We are called as believers to see beyond the world’s economy. We are expected to see as God sees, to see God’s economy working in and through the world we live in. To understand the true economy behind, beneath, above the world’s economy. God’s ways, hidden from view except to those who trust Him.

And we are called to act on the truth that we see, regardless of what others in the world do.

12Now we have received, not the spirit of the world, but the Spirit who is from God, that we might know the things that have been freely given to us by God.
13 These things we also speak, not in words which man’s wisdom teaches but which the Holy Spirit teaches, comparing spiritual things with spiritual.
14 But the natural man does not receive the things of the Spirit of God, for they are foolishness to him; nor can he know them, because they are spiritually discerned.
15 But he who is spiritual judges all things, yet he himself is rightly judged by no one.
16 For “who has known the mind of the Lord that he may instruct Him?” But we have the mind of Christ. I Cor 2 NKJV


So what’s a Christian young woman to do?

I want you to realize, now, that you do not have the ability to have it all, do it all, or do everything “someday.” Someday will never come. You must make wise decisions concerning which things in which you will invest your time and energy. Choose carefully what you will spend your life doing. Neither your time nor your efforts are endless. In our world’s economy, you cannot be in two, or twenty, places at the same time.

Please have an honest conversation with yourself. What really matters to you? What do you feel you must do in your lifetime? What must you become?

More to the point, what does God have planned for your life? Maybe finding that out ought to be the first step.

The world will relentlessly insist that you had better get your career ducks in a row before you make the sorry mistake of diminishing yourself into that cookie-cutter mold of wife and mommy. Because then you won’t have an identity, and let’s face it, you won’t matter.

Do you believe that?

Recognizing the cost, how will you invest your time and energy? What will your life be about?
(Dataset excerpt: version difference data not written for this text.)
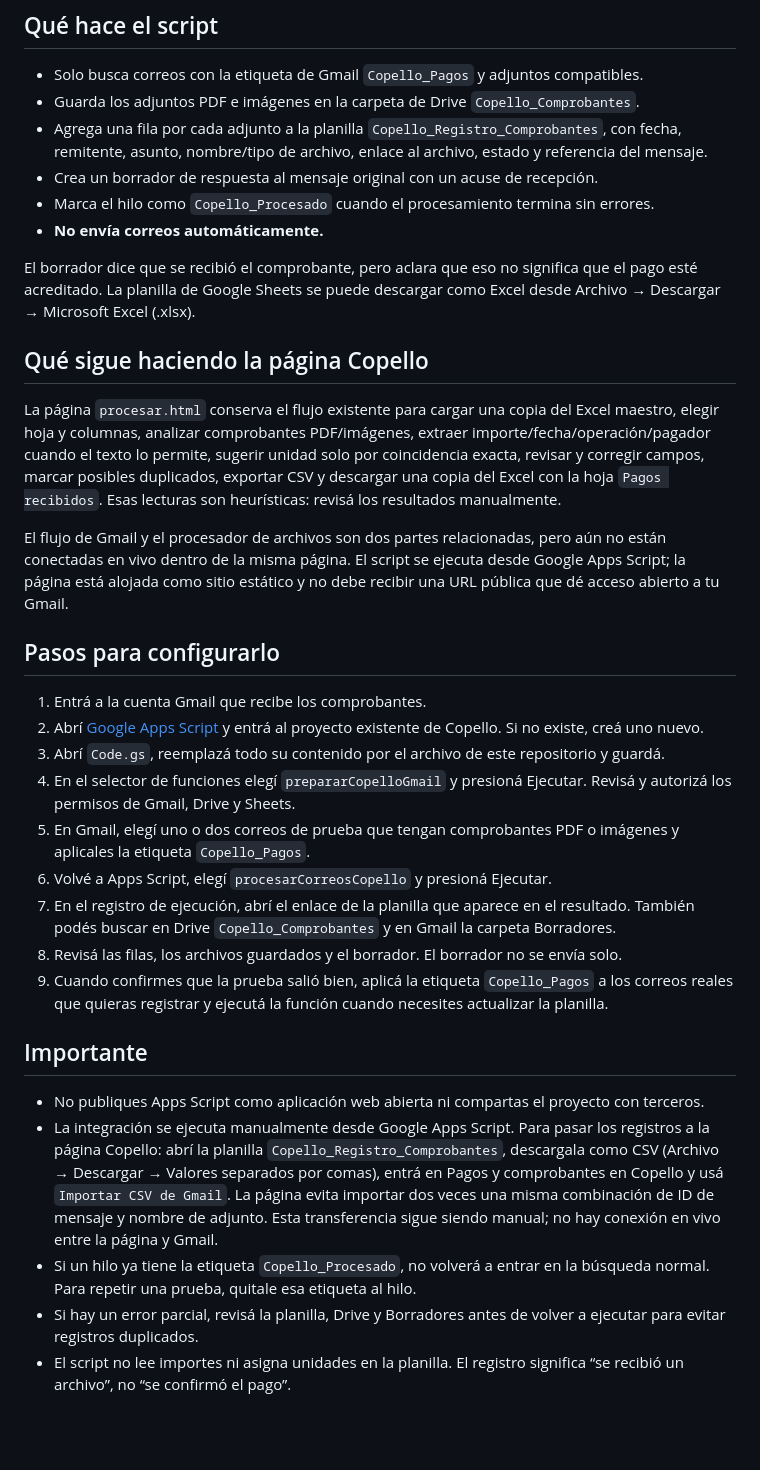
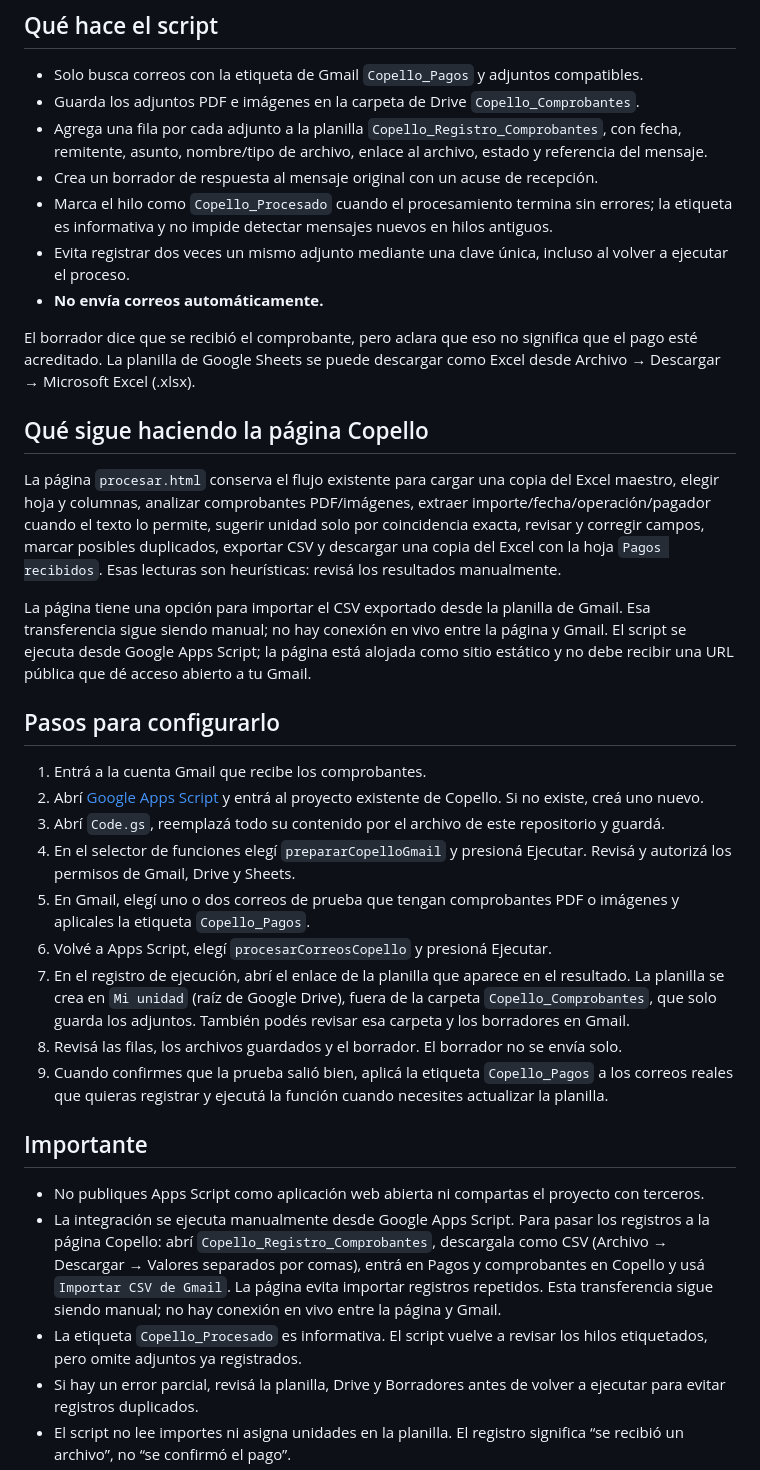
Before and after one commit to MTR-Web/Copello-, a Markdown page: integracion-gmail/README.md, the part around the change. Rendered like a GitHub page; blank space fills up the shorter version.

Commit message:
Clarify Gmail spreadsheet location and setup workflow

```diff
--- a/integracion-gmail/README.md
+++ b/integracion-gmail/README.md
@@ -8,7 +8,8 @@ Esta integración gratuita usa Google Apps Script, Gmail, Google Drive y Google
 - Guarda los adjuntos PDF e imágenes en la carpeta de Drive `Copello_Comprobantes`.
 - Agrega una fila por cada adjunto a la planilla `Copello_Registro_Comprobantes`, con fecha, remitente, asunto, nombre/tipo de archivo, enlace al archivo, estado y referencia del mensaje.
 - Crea un borrador de respuesta al mensaje original con un acuse de recepción.
-- Marca el hilo como `Copello_Procesado` cuando el procesamiento termina sin errores.
+- Marca el hilo como `Copello_Procesado` cuando el procesamiento termina sin errores; la etiqueta es informativa y no impide detectar mensajes nuevos en hilos antiguos.
+- Evita registrar dos veces un mismo adjunto mediante una clave única, incluso al volver a ejecutar el proceso.
 - **No envía correos automáticamente.**
 
 El borrador dice que se recibió el comprobante, pero aclara que eso no significa que el pago esté acreditado. La planilla de Google Sheets se puede descargar como Excel desde Archivo → Descargar → Microsoft Excel (.xlsx).
@@ -17,7 +18,7 @@ El borrador dice que se recibió el comprobante, pero aclara que eso no signific
 
 La página `procesar.html` conserva el flujo existente para cargar una copia del Excel maestro, elegir hoja y columnas, analizar comprobantes PDF/imágenes, extraer importe/fecha/operación/pagador cuando el texto lo permite, sugerir unidad solo por coincidencia exacta, revisar y corregir campos, marcar posibles duplicados, exportar CSV y descargar una copia del Excel con la hoja `Pagos recibidos`. Esas lecturas son heurísticas: revisá los resultados manualmente.
 
-El flujo de Gmail y el procesador de archivos son dos partes relacionadas, pero aún no están conectadas en vivo dentro de la misma página. El script se ejecuta desde Google Apps Script; la página está alojada como sitio estático y no debe recibir una URL pública que dé acceso abierto a tu Gmail.
+La página tiene una opción para importar el CSV exportado desde la planilla de Gmail. Esa transferencia sigue siendo manual; no hay conexión en vivo entre la página y Gmail. El script se ejecuta desde Google Apps Script; la página está alojada como sitio estático y no debe recibir una URL pública que dé acceso abierto a tu Gmail.
 
 ## Pasos para configurarlo
 
@@ -27,15 +28,15 @@ El flujo de Gmail y el procesador de archivos son dos partes relacionadas, pero
 4. En el selector de funciones elegí `prepararCopelloGmail` y presioná Ejecutar. Revisá y autorizá los permisos de Gmail, Drive y Sheets.
 5. En Gmail, elegí uno o dos correos de prueba que tengan comprobantes PDF o imágenes y aplicales la etiqueta `Copello_Pagos`.
 6. Volvé a Apps Script, elegí `procesarCorreosCopello` y presioná Ejecutar.
-7. En el registro de ejecución, abrí el enlace de la planilla que aparece en el resultado. También podés buscar en Drive `Copello_Comprobantes` y en Gmail la carpeta Borradores.
+7. En el registro de ejecución, abrí el enlace de la planilla que aparece en el resultado. La planilla se crea en `Mi unidad` (raíz de Google Drive), fuera de la carpeta `Copello_Comprobantes`, que solo guarda los adjuntos. También podés revisar esa carpeta y los borradores en Gmail.
 8. Revisá las filas, los archivos guardados y el borrador. El borrador no se envía solo.
 9. Cuando confirmes que la prueba salió bien, aplicá la etiqueta `Copello_Pagos` a los correos reales que quieras registrar y ejecutá la función cuando necesites actualizar la planilla.
 
 ## Importante
 
 - No publiques Apps Script como aplicación web abierta ni compartas el proyecto con terceros.
-- La integración se ejecuta manualmente desde Google Apps Script. Para pasar los registros a la página Copello: abrí la planilla `Copello_Registro_Comprobantes`, descargala como CSV (Archivo → Descargar → Valores separados por comas), entrá en Pagos y comprobantes en Copello y usá `Importar CSV de Gmail`. La página evita importar dos veces una misma combinación de ID de mensaje y nombre de adjunto. Esta transferencia sigue siendo manual; no hay conexión en vivo entre la página y Gmail.
-- Si un hilo ya tiene la etiqueta `Copello_Procesado`, no volverá a entrar en la búsqueda normal. Para repetir una prueba, quitale esa etiqueta al hilo.
+- La integración se ejecuta manualmente desde Google Apps Script. Para pasar los registros a la página Copello: abrí `Copello_Registro_Comprobantes`, descargala como CSV (Archivo → Descargar → Valores separados por comas), entrá en Pagos y comprobantes en Copello y usá `Importar CSV de Gmail`. La página evita importar registros repetidos. Esta transferencia sigue siendo manual; no hay conexión en vivo entre la página y Gmail.
+- La etiqueta `Copello_Procesado` es informativa. El script vuelve a revisar los hilos etiquetados, pero omite adjuntos ya registrados.
 - Si hay un error parcial, revisá la planilla, Drive y Borradores antes de volver a ejecutar para evitar registros duplicados.
 - El script no lee importes ni asigna unidades en la planilla. El registro significa “se recibió un archivo”, no “se confirmó el pago”.
 - El Excel maestro de expensas no se modifica. La página descarga una copia cuando usás el botón correspondiente.
```
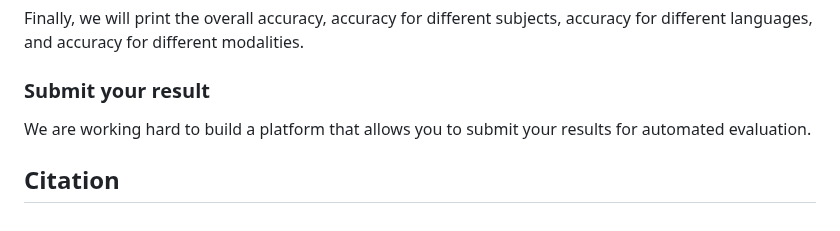
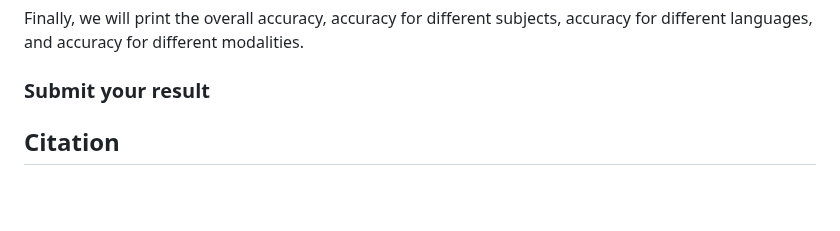
Before and after one commit to GAIR-NLP/OlympicArena, a Markdown page: README.md, the part around the change. Rendered like a GitHub page; blank space fills up the shorter version.

```diff
--- a/README.md
+++ b/README.md
@@ -142,6 +142,6 @@ Finally, we will print the overall accuracy, accuracy for different subjects, ac
 
 ### Submit your result
 
-We are working hard to build a platform that allows you to submit your results for automated evaluation.
+
 
 ## Citation
```
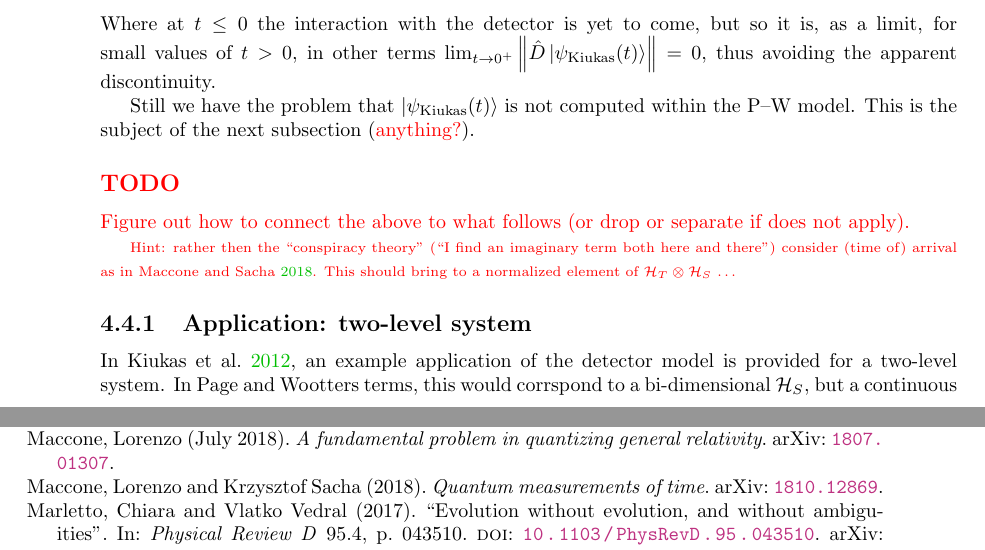
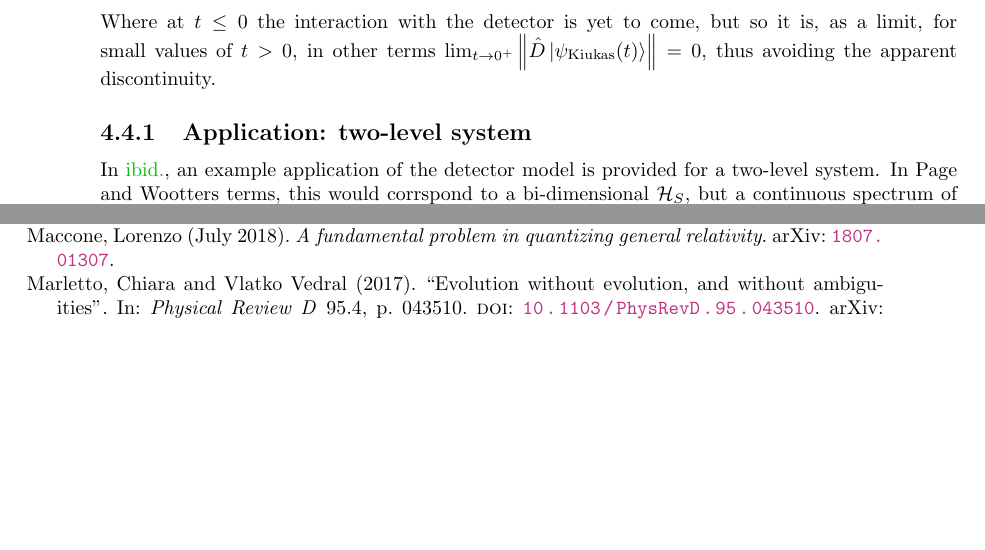
Before and after one commit to gderosa/timeq, a LaTeX thesis (tex/main.tex, which reads tex/irrev/compare.tex): two parts of pages 50 and 87 of 89 before the commit and two parts of pages 50 and 85 of 87 after it, joined at a grey line, cut so that both start at the same text, the shorter picture padded with empty space. Compiled offline with pdfLaTeX.

Commit message:
comment todo out

```diff
--- a/tex/irrev/compare.tex
+++ b/tex/irrev/compare.tex
@@ -63,22 +63,19 @@ but so it is, as a limit, for small values of $t>0$,
 in other terms
 $\lim_{t \to 0^{+}} \norm{\hat{D} \ket{\psi_{\text{Kiukas}}(t)}} = 0$, thus avoiding the apparent discontinuity.
 
-Still we have the problem that $\ket{\psi_{\text{Kiukas}}(t)}$ is not computed within the
-P--W model. This is the subject of the next subsection ({\color{red} anything?}).
+% \subsection*{\color{red} TODO}
 
-\subsection*{\color{red} TODO}
+% {
+%   \color{red}
+%   Figure out how to connect the above to what follows (or drop or separate if does not apply).
 
-{
-  \color{red}
-  Figure out how to connect the above to what follows (or drop or separate if does not apply).
-
-  \scriptsize{
-    Hint: rather then the ``conspiracy theory''
-    (``I find an imaginary term both here and there'')
-    consider (time of) arrival as in \cite{Maccone:QMOT}.
-    This should bring to a normalized element of $\pwspace$ \dots
-  }
-}
+%   \scriptsize{
+%     Hint: rather then the ``conspiracy theory''
+%     (``I find an imaginary term both here and there'')
+%     consider (time of) arrival as in \cite{Maccone:QMOT}.
+%     This should bring to a normalized element of $\pwspace$ \dots
+%   }
+% }
 
 \subsection{Application: two-level system}
 
```
Also changed, not shown: tex/irrev/compare.tex (4 more changed lines).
Whose economy do you live in?

(John Mark McMillan is highly recommended artist—his song lyrics, most profound poetry, speak to the very real experience of a disciple of Christ living in a fallen world. And he is awesome in live performance!)